On the invitation below is a photo of me, toothily grinning.
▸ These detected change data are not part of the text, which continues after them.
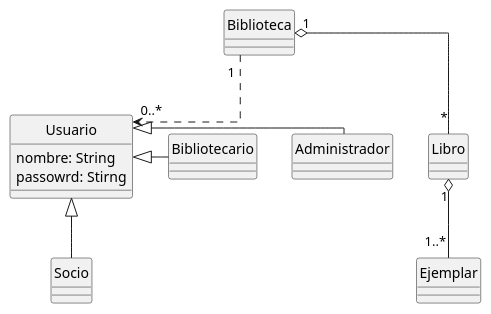
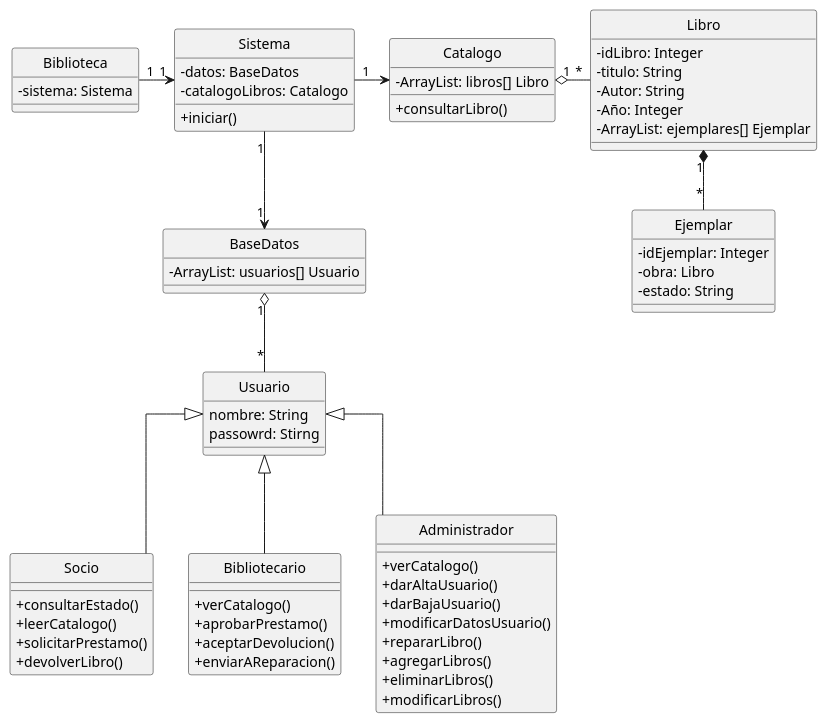
One commit to jonimp/Biblioteca changed the diagram in diagramaClasesBiblioteca.puml. Above: the diagram before and after it, drawn with PlantUML. The commit also changed 1 other file, not shown here.

```diff
--- a/diagramaClasesBiblioteca.puml
+++ b/diagramaClasesBiblioteca.puml
@@ -1,38 +1,81 @@
 @startuml
 hide circle
 skinparam classAttributeIconSize 0
 skinparam linetype ortho
 
 class Biblioteca {
+    -sistema: Sistema
+}
+
+class Catalogo {
+    -ArrayList: libros[] Libro
+    +consultarLibro()
+}
+
+class Libro {
+    -idLibro: Integer
+    -titulo: String
+    -Autor: String
+    -Año: Integer
+    -ArrayList: ejemplares[] Ejemplar
+}
+
+class Ejemplar {
+    -idEjemplar: Integer
+    -obra: Libro
+    -estado: String
+}
+
+class Sistema {
+    -datos: BaseDatos
+    -catalogoLibros: Catalogo
+    +iniciar()
+}
+
+class BaseDatos {
+    -ArrayList: usuarios[] Usuario
 }
 
 class Usuario {
     nombre: String
     passowrd: Stirng
 }
 
 class Socio {
+    +consultarEstado()
+    +leerCatalogo()
+    +solicitarPrestamo()
+    +devolverLibro()
 }
 
 class Bibliotecario {
+    +verCatalogo()
+    +aprobarPrestamo()
+    +aceptarDevolucion()
+    +enviarAReparacion()
 }
 
 class Administrador {
-}
-
-class Libro {
-}
-
-class Ejemplar {
+    +verCatalogo()
+    +darAltaUsuario()
+    +darBajaUsuario()
+    +modificarDatosUsuario()
+    +repararLibro()
+    +agregarLibros()
+    +eliminarLibros()
+    +modificarLibros()
 }
 
 
-Usuario <|- Administrador
-Usuario <|- Bibliotecario
+Biblioteca "1" -> "1" Sistema
+Catalogo "1" o- "*" Libro
+Libro "1" *-- "*" Ejemplar
+Sistema "1" --> "1" BaseDatos
+Sistema "1" -> "Catalogo"
+BaseDatos "1" o-- "*" Usuario
 Usuario <|-- Socio
+Usuario <|-- Bibliotecario
+Usuario <|-- Administrador
 
-Biblioteca "1" ..> "0..*" Usuario
-Biblioteca "1" o-- "*" Libro
-Libro "1" o-- "1..*" Ejemplar
 
 @enduml
```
It was taken well before I heard that Ride the Tortoise had made the long list for the Frank O’Connor Award International Short Story Award, but it serves pretty well to show how pleased I am to be rubbing shoulders with my absolute favourite authors – Joyce Carol Oates, Deborah Levy, Junot Diáz and Steven Barthelme.

It would be terrific if you could attend one of my Cape Town launches in the next few days, where we’ll be raising a glass, courtesy of Leopard’s Leap, to welcome the Tortoise to the world and wish her a steady plod onto the short list!

Invitation to Ride the Tortoise

Please note RSVP details on the invitation.

Book details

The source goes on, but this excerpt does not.